§ Work to complete
Read the listing below and tally the lines that contain "specializes"; the reply is that tally only.

§ Information provided
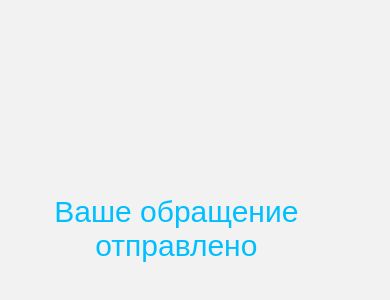
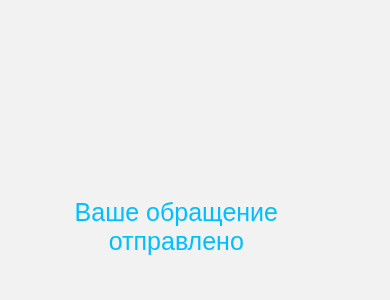
Before and after one commit to fortunny/fortunny.github.io, a plain HTML site: page third.html in a window 390 px wide. Shown: the part 206-506 px from the top of the page. Drawn offline with Linux system fonts and the light colour scheme.

Commit message:
Update third.html

```diff
--- a/third.html
+++ b/third.html
@@ -9,7 +9,7 @@
       }
 
       .message {
-        font-size: 29px;
+        font-size: 25px;
         margin-bottom: 20px;
 
       }
@@ -30,7 +30,7 @@
     }
 
     .message {
-      font-size: 30px;
+      font-size: 25px;
       margin-bottom: 20px;
       color:#00bfff;
     }
```
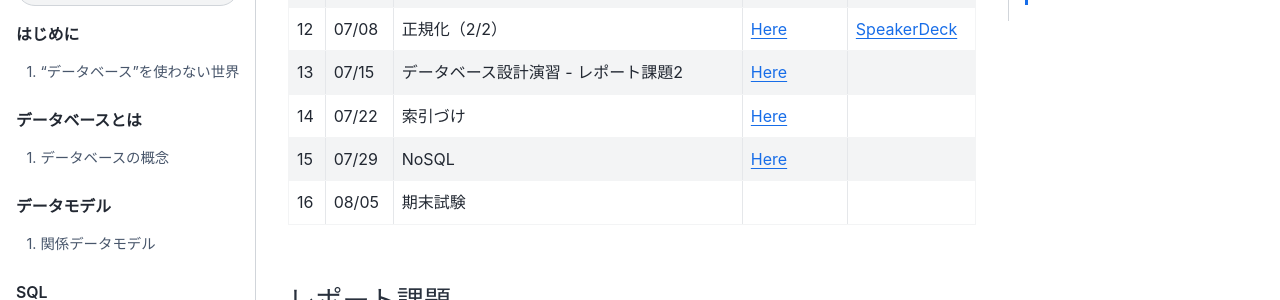
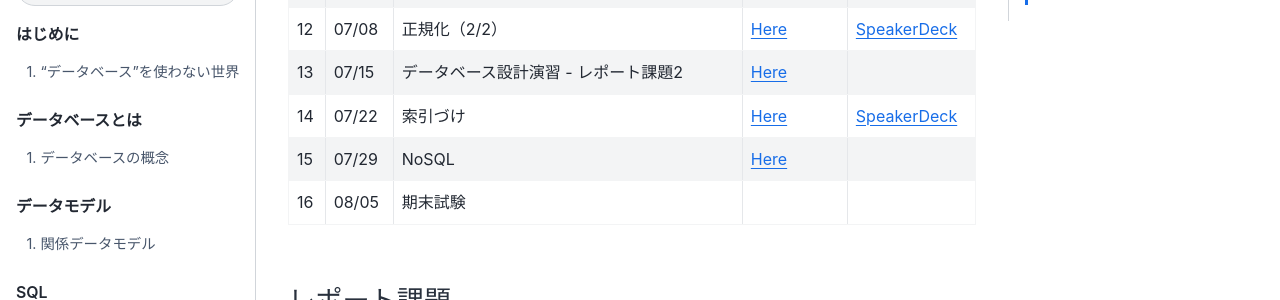
Before and after one commit to hontolab-courses/database-lecturenote, a Jupyter Book: the page built from index.md, in a window 1280 px wide and 900 px high, scrolled down 1677 px. Shown: the part 154-454 px from the top of the window. Built offline with Jupyter Book 1.0.4 settings and Sphinx 7.4.7 and the Sphinx Book theme 1.1.4, drawn with Linux system fonts in a browser that asks for light colours.

Commit message:
第14回

```diff
--- a/index.md
+++ b/index.md
@@ -58,7 +58,7 @@ PDF資料が欲しい方は[コチラ]()からダウンロードしてくださ
 | 11 | 07/01 | 正規化（1/2） | [Here](content/db-design/01.md) | [SpeakerDeck](https://speakerdeck.com/trycycle/database-lecture-11) |
 | 12 | 07/08 | 正規化（2/2） | [Here](content/db-design/02.md) | [SpeakerDeck](https://speakerdeck.com/trycycle/database-lecture-12) |
 | 13 | 07/15 | データベース設計演習 - レポート課題2 | [Here](content/exercise/db-design.md) |  |
-| 14 | 07/22 | 索引づけ | [Here](content/indexing/01.md) |  |
+| 14 | 07/22 | 索引づけ | [Here](content/indexing/01.md) | [SpeakerDeck](https://speakerdeck.com/trycycle/database-lecture-14) |
 | 15 | 07/29 | NoSQL | [Here](content/nosql/01.md) |  |
 | 16 | 08/05 | 期末試験 |  |  |
 
```
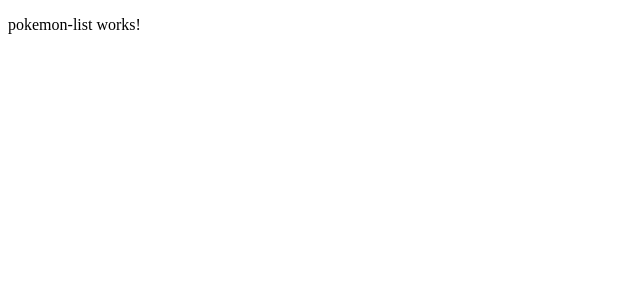
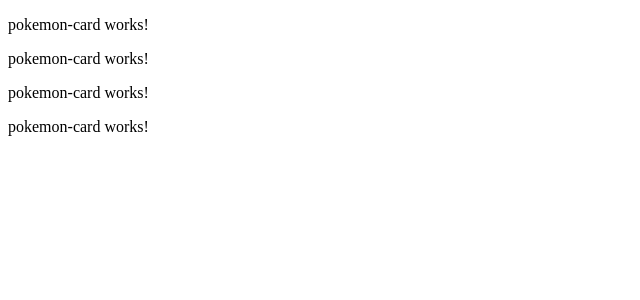
Before and after one commit to GITGARDS/pokedex, an Angular app: page / in a window 1280 px wide. Shown: the top 300 px of the page, without its empty margins (0-640 px from the left). Built offline with nearby package versions, Linux system fonts and the light colour scheme.

Commit message:
pokemon-card

```diff
--- a/src/app/app.component.html
+++ b/src/app/app.component.html
@@ -1 +1,4 @@
-<app-pokemon-list></app-pokemon-list>
+<app-pokemon-card></app-pokemon-card>
+<app-pokemon-card></app-pokemon-card>
+<app-pokemon-card></app-pokemon-card>
+<app-pokemon-card></app-pokemon-card>
--- a/src/app/app.module.ts
+++ b/src/app/app.module.ts
@@ -3,12 +3,14 @@
 
 import { AppRoutingModule } from './app-routing.module';
 import { AppComponent } from './app.component';
-import { PokemonListComponent } from './componets/pokemon-list/pokemon-list.component';
+import { PokemonCardComponent } from './components/pokemon-card/pokemon-card.component';
+import { PokemonListComponent } from './components/pokemon-list/pokemon-list.component';
 
 @NgModule({
   declarations: [
     AppComponent,
-    PokemonListComponent
+    PokemonListComponent,
+    PokemonCardComponent
   ],
   imports: [
     BrowserModule,
--- /dev/null
+++ b/src/app/components/pokemon-card/pokemon-card.component.html
@@ -0,0 +1 @@
+<p>pokemon-card works!</p>
```
Also changed, not shown: src/app/components/pokemon-card/pokemon-card.component.ts (added, +10 -0 lines), src/app/components/pokemon-card/pokemon-card.component.sass (added), src/app/components/pokemon-list/pokemon-list.component.html (renamed from src/app/componets/pokemon-list/pokemon-list.component.html), src/app/components/pokemon-list/pokemon-list.component.sass (added), src/app/components/pokemon-list/pokemon-list.component.ts (renamed from src/app/componets/pokemon-list/pokemon-list.component.ts).
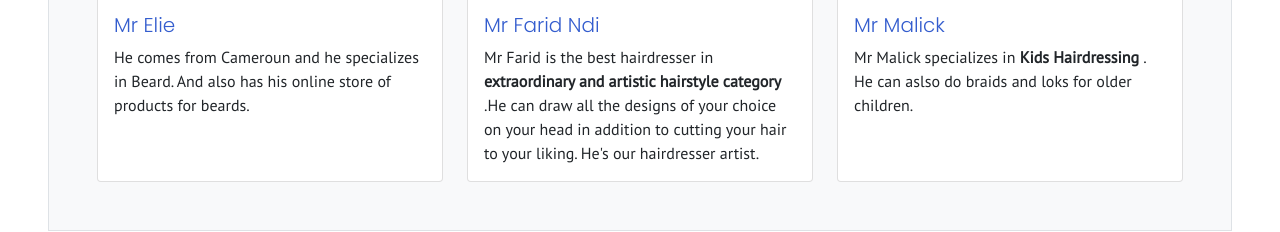
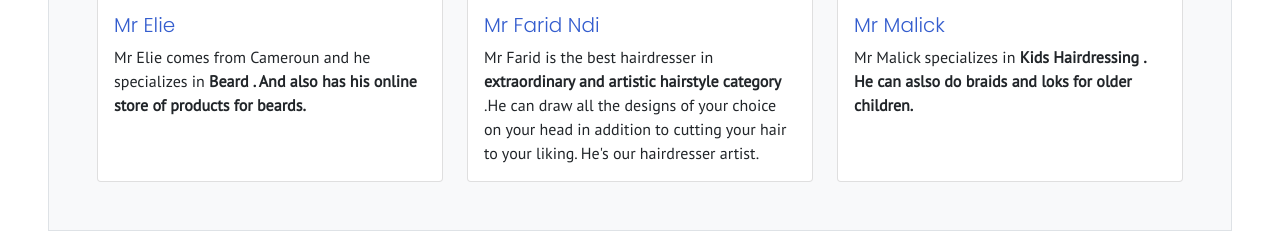
Before and after one commit to Faridiss/Lab4, a plain HTML site: page index.html in a window 1280 px wide. Shown: the part 1126-1358 px from the top of the page. Drawn offline with nearby package versions, Linux system fonts and the light colour scheme; files that its build step writes are made by us from their sources.

Commit message:
Update index.html

```diff
--- a/index.html
+++ b/index.html
@@ -141,7 +141,7 @@
                                 <div class="card-body">
                                     <h5 class="card-title">Mr Elie</h5>
                                     <p class="card-text">
-                                       He comes from Cameroun and he specializes in Beard.
+                                       Mr Elie comes from Cameroun and he specializes in <span class="university"> Beard <span class="university">.
                                         And also has his online store of products for beards.
 
                                     </p>
@@ -168,7 +168,7 @@
                                 <div class="card-body">
                                     <h5 class="card-title">Mr Malick</h5>
                                     <p class="card-text">
-                                        Mr Malick specializes in <span class="university">Kids Hairdressing</span> .
+                                        Mr Malick specializes in <span class="university">Kids Hairdressing <span class="university">.
                                         He can aslso do braids and loks for older children.
 
                                     </p>
```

§ Your response
4